Thursday, September 5, 2019 | 7:30pm

Ask most people to define “Baroque” and chances are they’ll respond with either Bach and Handel. In fact, the Baroque Era produced a vast and intricate tapestry of incredible music across central Europe.
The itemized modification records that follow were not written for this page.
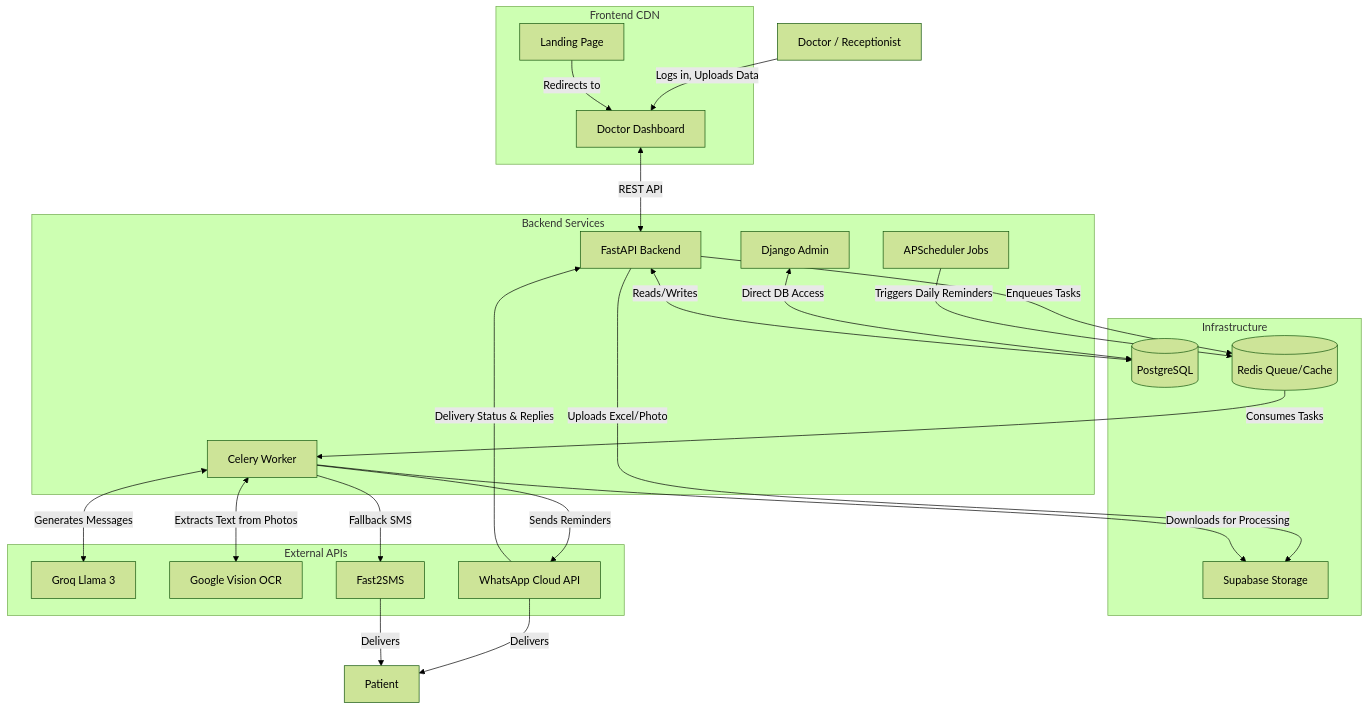
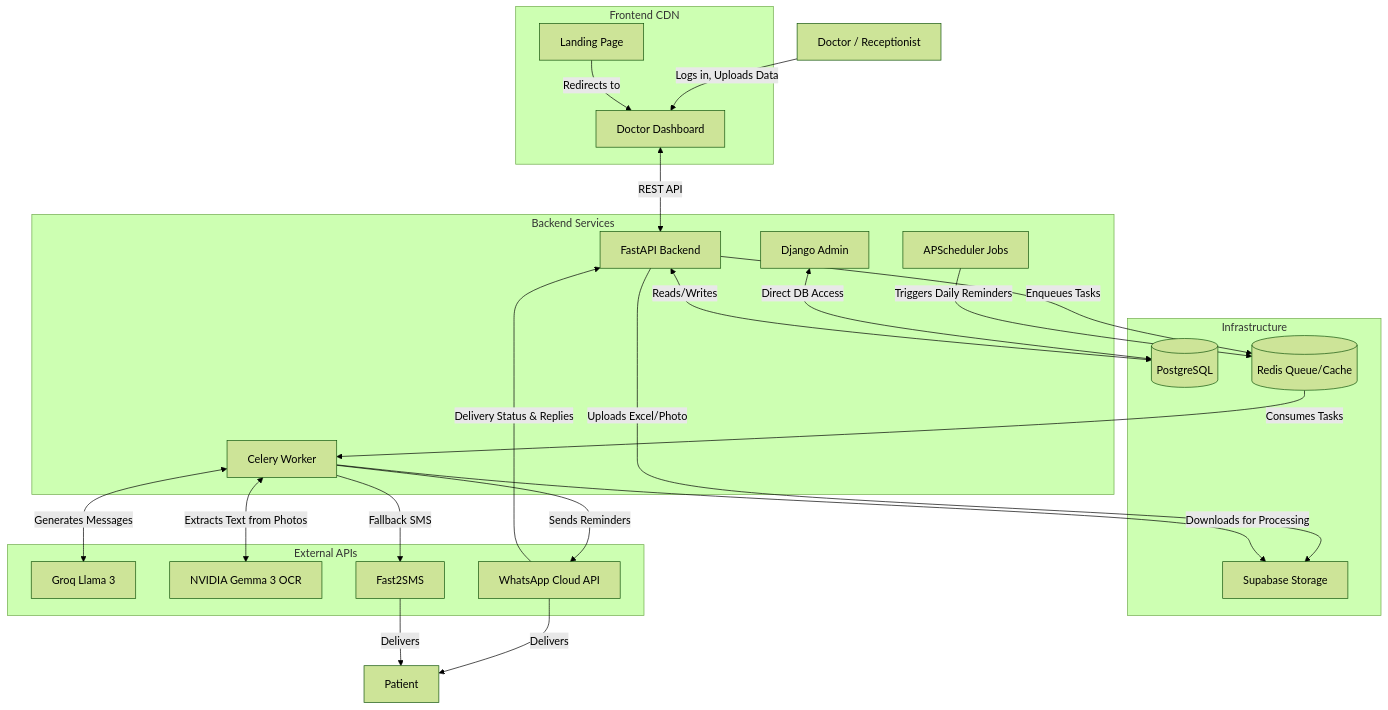
One commit to Sayandip05/careremind changed the diagram in README.md. Above: the diagram before and after it, drawn with Mermaid (forest theme). The commit also changed other lines of this file and 2 other files, not shown here.

````diff
--- a/README.md
+++ b/README.md
@@ -135,64 +135,64 @@
 ```mermaid
 graph TD
     %% Actors
     Doc[Doctor / Receptionist]
     Patient[Patient]
 
     %% Frontends
     subgraph Frontend CDN
         Land[Landing Page]
         Dash[Doctor Dashboard]
     end
 
     %% Backend Services
     subgraph Backend Services
         API[FastAPI Backend]
         Worker[Celery Worker]
         Cron[APScheduler Jobs]
         Admin[Django Admin]
     end
 
     %% Storage & Queue
     subgraph Infrastructure
         PG[(PostgreSQL)]
         Redis[(Redis Queue/Cache)]
         Store[Supabase Storage]
     end
 
     %% External APIs
     subgraph External APIs
         Groq[Groq Llama 3]
-        Vision[Google Vision OCR]
+        Vision[NVIDIA Gemma 3 OCR]
         Meta[WhatsApp Cloud API]
         SMS[Fast2SMS]
     end
 
     %% Connections - Frontend
     Doc -->|Logs in, Uploads Data| Dash
     Land -->|Redirects to| Dash
     Dash <-->|REST API| API
     Admin <-->|Direct DB Access| PG
 
     %% Connections - Core Logic
     API <-->|Reads/Writes| PG
     API -->|Enqueues Tasks| Redis
     Redis -->|Consumes Tasks| Worker
     Cron -->|Triggers Daily Reminders| Redis
 
     %% Connections - Storage
     API -->|Uploads Excel/Photo| Store
     Worker -->|Downloads for Processing| Store
 
     %% Connections - AI
     Worker <-->|Generates Messages| Groq
     Worker <-->|Extracts Text from Photos| Vision
 
     %% Connections - Delivery
     Worker -->|Sends Reminders| Meta
     Worker -->|Fallback SMS| SMS
     Meta -->|Delivers| Patient
     SMS -->|Delivers| Patient
 
     %% Webhooks
     Meta -->|Delivery Status & Replies| API
 ```
````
In “Going for Baroque,” the Diderot String Quartet and Avi Stein take us on an eclectic journey across Europe to highlight some of the extraordinary music from the golden age of classical music.

Castello: Sonata Decima Sesta
Biber: Fidicinium sacro-profanum: Sonata No. 6 in a minor
Krieger: Sonata a 4 in F major
Muffat: Passacaglia: Grave
Gabrielli: Cello Sonata in G major
Durante: Concerto No. 2 in g minor
J.S. Bach: Orchestral Suite in A minor BWV 1067
Overture, Rondeau, Sarabande, Badinerie

The Diderot String Quartet
     Paul Dwyer, cello
     Kyle Miller, viola
     Johanna Novom, violin
     Adriane Post, violin
 Avi Stein, organ & harpsichord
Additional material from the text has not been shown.